CBC News Online | April 25, 2006

Why buy travel insurance?

It's the last thing most of us want to think of before we set out on that eagerly anticipated trip. But it's an unfortunate fact of travelling life that reality sometimes doesn't follow the posted itinerary. People have accidents. Or they get seriously ill and end up in a hospital far from home. In that case, some of the best medicine may be that travel health insurance policy you were wise enough to buy before you left.

Why buy it?

Government health insurance plans may cover just a fraction of medical costs outside your home province or territory. A U.S. hospital stay can easily cost $3,000 US a day and the most generous government health plan will pay just $400 a day. Given those costs, it's a good idea to buy travel medical insurance even if you're just crossing the border for a same-day shopping trip. For people who head to the U.S. frequently, many companies offer annual trip plans that cover multiple visits.

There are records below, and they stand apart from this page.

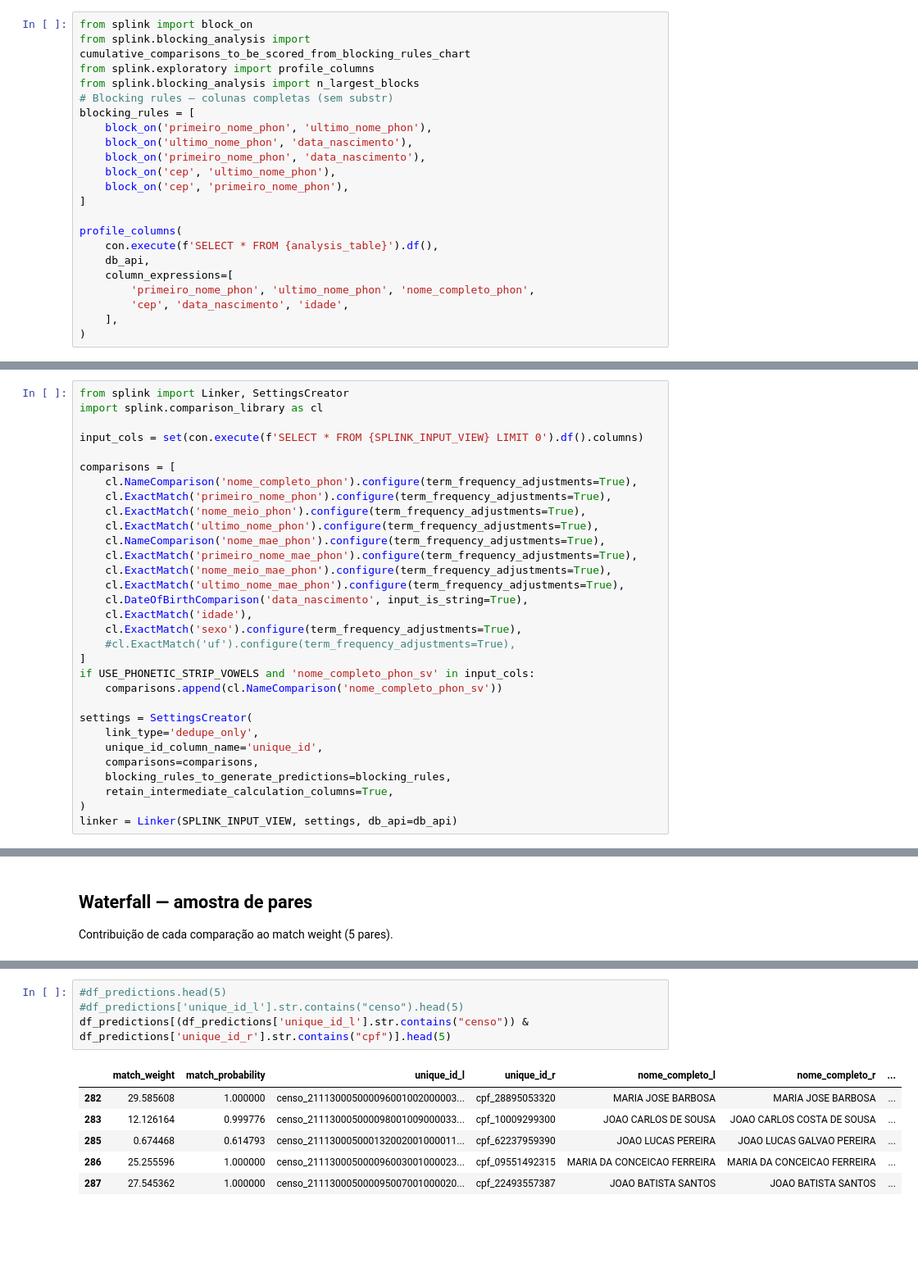
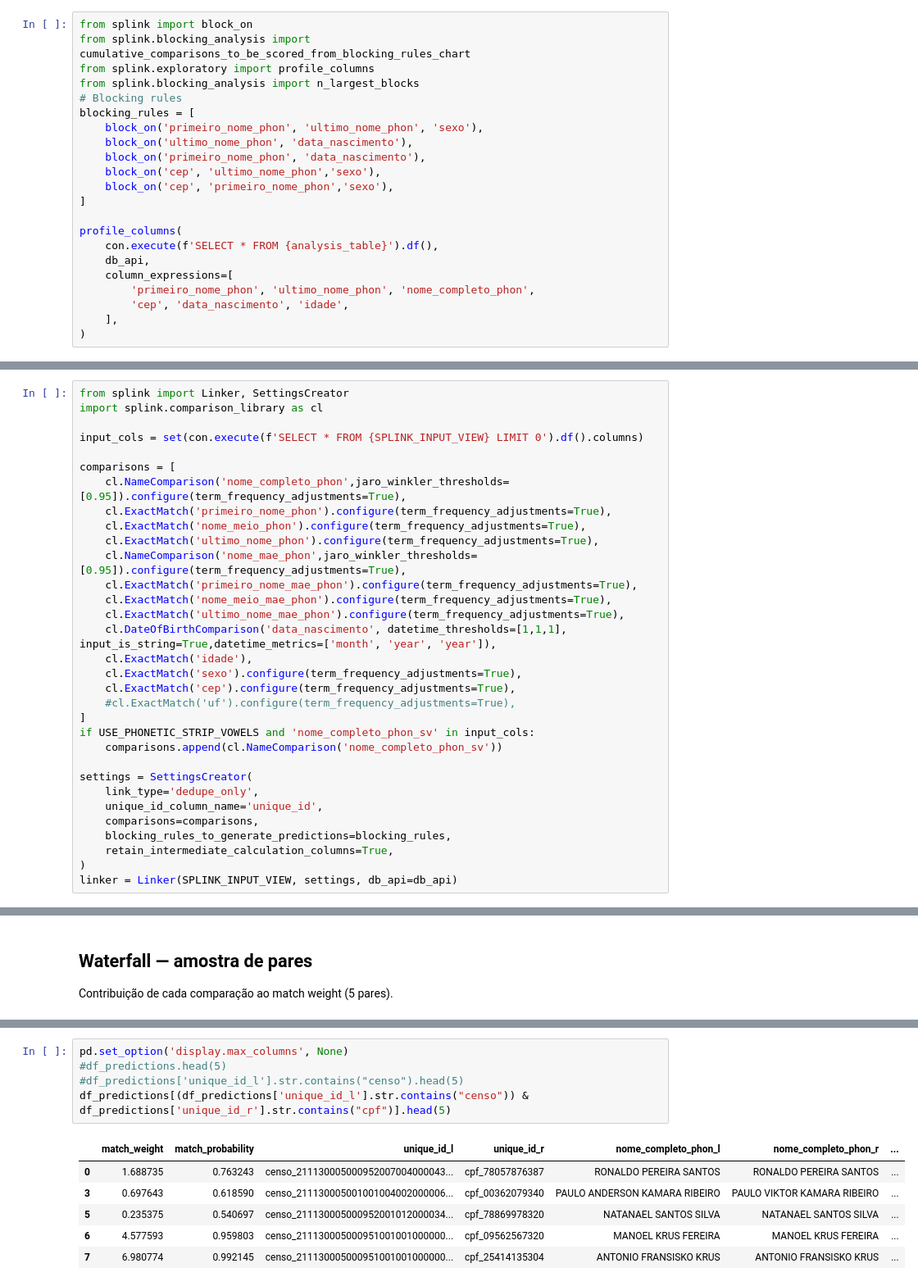
Before and after one commit to ramonbhb/ibge-probabilistico, a Jupyter notebook: notebooks/02_deduplicar_splink.ipynb, the cells around one changed output, grey strips where cells are left out. Shown at 82% size. Saved outputs shown, nothing was run; the diff lists cells and outputs as text; blank space fills up the shorter version.

```diff
--- a/notebooks/02_deduplicar_splink.ipynb
+++ b/notebooks/02_deduplicar_splink.ipynb
@@ -140,13 +140,13 @@ from splink import block_on
 from splink.blocking_analysis import cumulative_comparisons_to_be_scored_from_blocking_rules_chart
 from splink.exploratory import profile_columns
 from splink.blocking_analysis import n_largest_blocks
-# Blocking rules — colunas completas (sem substr)
+# Blocking rules
 blocking_rules = [
-    block_on('primeiro_nome_phon', 'ultimo_nome_phon'),
+    block_on('primeiro_nome_phon', 'ultimo_nome_phon', 'sexo'),
     block_on('ultimo_nome_phon', 'data_nascimento'),
     block_on('primeiro_nome_phon', 'data_nascimento'),
-    block_on('cep', 'ultimo_nome_phon'),
-    block_on('cep', 'primeiro_nome_phon'),
+    block_on('cep', 'ultimo_nome_phon','sexo'),
+    block_on('cep', 'primeiro_nome_phon','sexo'),
 ]
 
 profile_columns(
@@ -179,17 +179,18 @@ import splink.comparison_library as cl
 input_cols = set(con.execute(f'SELECT * FROM {SPLINK_INPUT_VIEW} LIMIT 0').df().columns)
 
 comparisons = [
-    cl.NameComparison('nome_completo_phon').configure(term_frequency_adjustments=True),
+    cl.NameComparison('nome_completo_phon',jaro_winkler_thresholds=[0.95]).configure(term_frequency_adjustments=True),
     cl.ExactMatch('primeiro_nome_phon').configure(term_frequency_adjustments=True),
     cl.ExactMatch('nome_meio_phon').configure(term_frequency_adjustments=True),
     cl.ExactMatch('ultimo_nome_phon').configure(term_frequency_adjustments=True),
-    cl.NameComparison('nome_mae_phon').configure(term_frequency_adjustments=True),
+    cl.NameComparison('nome_mae_phon',jaro_winkler_thresholds=[0.95]).configure(term_frequency_adjustments=True),
     cl.ExactMatch('primeiro_nome_mae_phon').configure(term_frequency_adjustments=True),
     cl.ExactMatch('nome_meio_mae_phon').configure(term_frequency_adjustments=True),
     cl.ExactMatch('ultimo_nome_mae_phon').configure(term_frequency_adjustments=True),
-    cl.DateOfBirthComparison('data_nascimento', input_is_string=True),
+    cl.DateOfBirthComparison('data_nascimento', datetime_thresholds=[1,1,1], input_is_string=True,datetime_metrics=['month', 'year', 'year']),
     cl.ExactMatch('idade'),
     cl.ExactMatch('sexo').configure(term_frequency_adjustments=True),
+    cl.ExactMatch('cep').configure(term_frequency_adjustments=True),
     #cl.ExactMatch('uf').configure(term_frequency_adjustments=True),
 ]
 if USE_PHONETIC_STRIP_VOWELS and 'nome_completo_phon_sv' in input_cols:
@@ -330,13 +314,14 @@ linker.visualisations.waterfall_chart(records_to_plot, filter_nulls=False)
 # %% [output]
 [interactive output not drawn]
 # %%
+pd.set_option('display.max_columns', None)
 #df_predictions.head(5)
 #df_predictions['unique_id_l'].str.contains("censo").head(5)
 df_predictions[(df_predictions['unique_id_l'].str.contains("censo")) & df_predictions['unique_id_r'].str.contains("cpf")].head(5)
 # %% [output]
-|  | match_weight | match_probability | unique_id_l | unique_id_r | nome_completo_l | nome_completo_r | ... |
-| 282 | 29.585608 | 1.000000 | censo_211130005000096001002000003... | cpf_28895053320 | MARIA JOSE BARBOSA | MARIA JOSE BARBOSA | ... |
-| 283 | 12.126164 | 0.999776 | censo_211130005000098001009000033... | cpf_10009299300 | JOAO CARLOS DE SOUSA | JOAO CARLOS COSTA DE SOUSA | ... |
-| 285 | 0.674468 | 0.614793 | censo_211130005000132002001000011... | cpf_62237959390 | JOAO LUCAS PEREIRA | JOAO LUCAS GALVAO PEREIRA | ... |
-| 286 | 25.255596 | 1.000000 | censo_211130005000096003001000023... | cpf_09551492315 | MARIA DA CONCEICAO FERREIRA | MARIA DA CONCEICAO FERREIRA | ... |
-| 287 | 27.545362 | 1.000000 | censo_211130005000095007001000020... | cpf_22493557387 | JOAO BATISTA SANTOS | JOAO BATISTA SANTOS | ... |
+|  | match_weight | match_probability | unique_id_l | unique_id_r | nome_completo_phon_l | nome_completo_phon_r | ... |
+| 0 | 1.688735 | 0.763243 | censo_211130005000952007004000043... | cpf_78057876387 | RONALDO PEREIRA SANTOS | RONALDO PEREIRA SANTOS | ... |
+| 3 | 0.697643 | 0.618590 | censo_211130005001001004002000006... | cpf_00362079340 | PAULO ANDERSON KAMARA RIBEIRO | PAULO VIKTOR KAMARA RIBEIRO | ... |
+| 5 | 0.235375 | 0.540697 | censo_211130005000952001012000034... | cpf_78869978320 | NATANAEL SANTOS SILVA | NATANAEL SANTOS SILVA | ... |
+| 6 | 4.577593 | 0.959803 | censo_211130005000951001001000000... | cpf_09562567320 | MANOEL KRUS FEREIRA | MANOEL KRUS FEREIRA | ... |
+| 7 | 6.980774 | 0.992145 | censo_211130005000951001001000000... | cpf_25414135304 | ANTONIO FRANSISKO KRUS | ANTONIO FRANSISKO KRUS | ... |
```
Also changed, not shown: parts of 9 cells of this notebook, 4 other files.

Most Canadians don't bother with this insurance if they're staying in the country. But they may want to reconsider that. Many provinces do not cover such expensive services as air ambulance flights for out-of-province Canadians. These flights can cost thousands of dollars. An Ontario woman found that out in 2006 when she had to pay $7,356 for a 100-kilometre flight to a hospital in Victoria after being injured on Vancouver Island. A B.C. resident would have paid $274 for the same flight.

What does this insurance cover?

Plans typically cover accidents and unforeseen illnesses or diseases. Covered services include emergency medical care at a doctor's office or hospital, prescribed drugs, diagnostic services, emergency dental services and air ambulance flights.

What isn't covered?

Many travel medical policies do not cover pre-existing conditions. The definition varies from policy to policy. There are policies that will cover people if their medical condition is under control and stable for the three or four months before travel. Be aware that a simple change in medication can mean that one's condition is not considered "stable." Policy definitions are critical and the rules vary depending on the age of the policy-holder. It's up to each policy-holder to make sure they qualify.

Most policies do not cover accidents or illness caused by "abuse" of drugs or alcohol. What constitutes "abuse" is open to interpretation. In April 2006, a Nova Scotia man who fell off a hotel balcony in Mexico found his insurance claim was denied because he had been drinking. His total bills for treatment and a flight home: $50,000.

Many plans will not cover complications during the last two or three months of pregnancy.

Also not covered are routine health-care, elective or cosmetic surgery, and followup, non-emergency care that could be done in your home province.

Many plans limit benefits if policy-holders fail to get advance approval for treatment.

Some policies don't cover risky sports like bungee jumping, rock climbing, scuba diving or hang gliding.

Many policies do not cover travel to countries where government travel warnings have been issued. Injuries caused by war are also excluded.

Self-inflicted injuries are not covered, nor are injuries caused while a policy-holder is committing a criminal act.

Also, travel medical insurance will not cover the costs of your trip if you have to cancel it for medical reasons. For that, you will need trip cancellation insurance.

Questions to ask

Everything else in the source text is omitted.